ye ars, though one doubts whether any subsequent secretary will ever
emulate successfully the excellent example of the erudite of 1892.
There appears at the end of the 1892 By-Laws, and after each
recorded Alteration or Revision of the By-Laws, a Section for the
Signatures of the members, headed and ruled as follows :-
"We the undersigned being members of the Lodge of Truth No. 521 of Ancient Free and
Accepted Masons duly constituted under the Grand Lodge of England have hereunto subscribed
our names in token of our acceptance of the foregoing By-Laws which we individually and
collectively pledge ourselves to abide by support and maintain as in duty bound the same
having been approved in open Lodge sanctioned by the Right Worshipful Provincial Grand

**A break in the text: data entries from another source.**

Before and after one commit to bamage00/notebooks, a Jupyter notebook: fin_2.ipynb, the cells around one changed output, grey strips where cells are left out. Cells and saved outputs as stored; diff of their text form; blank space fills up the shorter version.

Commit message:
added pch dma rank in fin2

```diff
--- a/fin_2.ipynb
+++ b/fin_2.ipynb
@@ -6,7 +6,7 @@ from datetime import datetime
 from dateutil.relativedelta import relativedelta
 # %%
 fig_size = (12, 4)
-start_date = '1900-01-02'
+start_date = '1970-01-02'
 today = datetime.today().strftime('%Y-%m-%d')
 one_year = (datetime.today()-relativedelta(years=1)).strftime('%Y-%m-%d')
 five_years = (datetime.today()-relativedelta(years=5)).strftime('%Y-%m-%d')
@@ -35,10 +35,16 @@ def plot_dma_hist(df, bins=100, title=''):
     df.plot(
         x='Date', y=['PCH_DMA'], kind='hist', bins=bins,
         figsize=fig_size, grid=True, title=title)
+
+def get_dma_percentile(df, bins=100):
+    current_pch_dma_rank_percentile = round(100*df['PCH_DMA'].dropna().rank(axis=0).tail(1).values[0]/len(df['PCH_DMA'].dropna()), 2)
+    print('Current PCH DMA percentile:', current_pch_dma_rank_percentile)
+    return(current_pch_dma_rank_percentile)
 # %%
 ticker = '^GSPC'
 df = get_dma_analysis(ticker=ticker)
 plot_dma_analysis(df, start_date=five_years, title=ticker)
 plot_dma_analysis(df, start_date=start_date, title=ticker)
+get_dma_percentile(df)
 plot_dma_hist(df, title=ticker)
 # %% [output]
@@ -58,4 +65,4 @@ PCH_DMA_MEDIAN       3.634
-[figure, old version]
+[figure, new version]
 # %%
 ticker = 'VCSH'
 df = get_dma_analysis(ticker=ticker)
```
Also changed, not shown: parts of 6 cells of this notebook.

Master of West Yorkshire and confirmed by the Most Worshipful Grand Master of England.
No. Name Residence Occupation Rank in
Date of Initiation
or Joining
Declaration and Acceptance Page of By-Laws.
Such a record with the names, addresses, occupation and date of
initiation or admission and the signatures (with a "miss" here and
there)—of every subscribing member living on 8th November, 1892, or
admitted since, is invaluable to any historian, and a priceless archive
of the Lodge.
It is of passing local interest to observe that this beautiful
record of the Secretary of 1892, when sent up to the Province for
certification, was countersigned by the Provincial Grand Registrar of that
year, who was another of Huddersfield's eminent lawyers, W. Bro. William
Ramsden (afterwards Sir William Ramsden) of The Lodge of Peace, No.
119; and again in 1918, when the book was once more submitted to the
Province for a Certificate approving certain alterations to the By-Laws,
the Certificate was countersigned by yet another Huddersfield lawyer
as Provincial Grand Registrar, this time W. Bro. A. W. Denton, of the
Lodge of Harmony, No. 275, (who incidentally was one of the
Sponsors into Freemasonry of the writer of this History) ; the
Deput y Provincial Grand Master who signed the Certificate was
none other but Huddersfield's own Sir William Pick Rayn or, whose
characteristic signature adds further Huddersfield adornment to this
beautiful book.
The By-Laws dated 1892 served the Lodge for well-nigh 50 years,
apart from some specific alterations to the amounts of Fees and
Subscriptions. Not until 1941 were the By-Laws again revised; this set,
the fifth, is now in use.
The following tabie shows the variations in Fees and Subscriptions
Initiation Joining
Fee. Fee. Subscription.
(including Proposition Fee).
2nd January, 1846, 4 14 6 2 2 0 2/6 a month.
20th November, 1855, 5 15 6 3 3 0 2/6 a month.
4th November, 1892, 10 10 0 5 5 0 3/- a month.
2nd August, 1918, 12 12 0 6 6 0 2 2 0 p.a.
7th November, 1919, 21 0 0 10 10 0 2 2 0 p.a.
6th July, 1934, 3 3 0 p.a.
5th September, 1941, 21 0 0 10 10 0 3 3 0 p.a.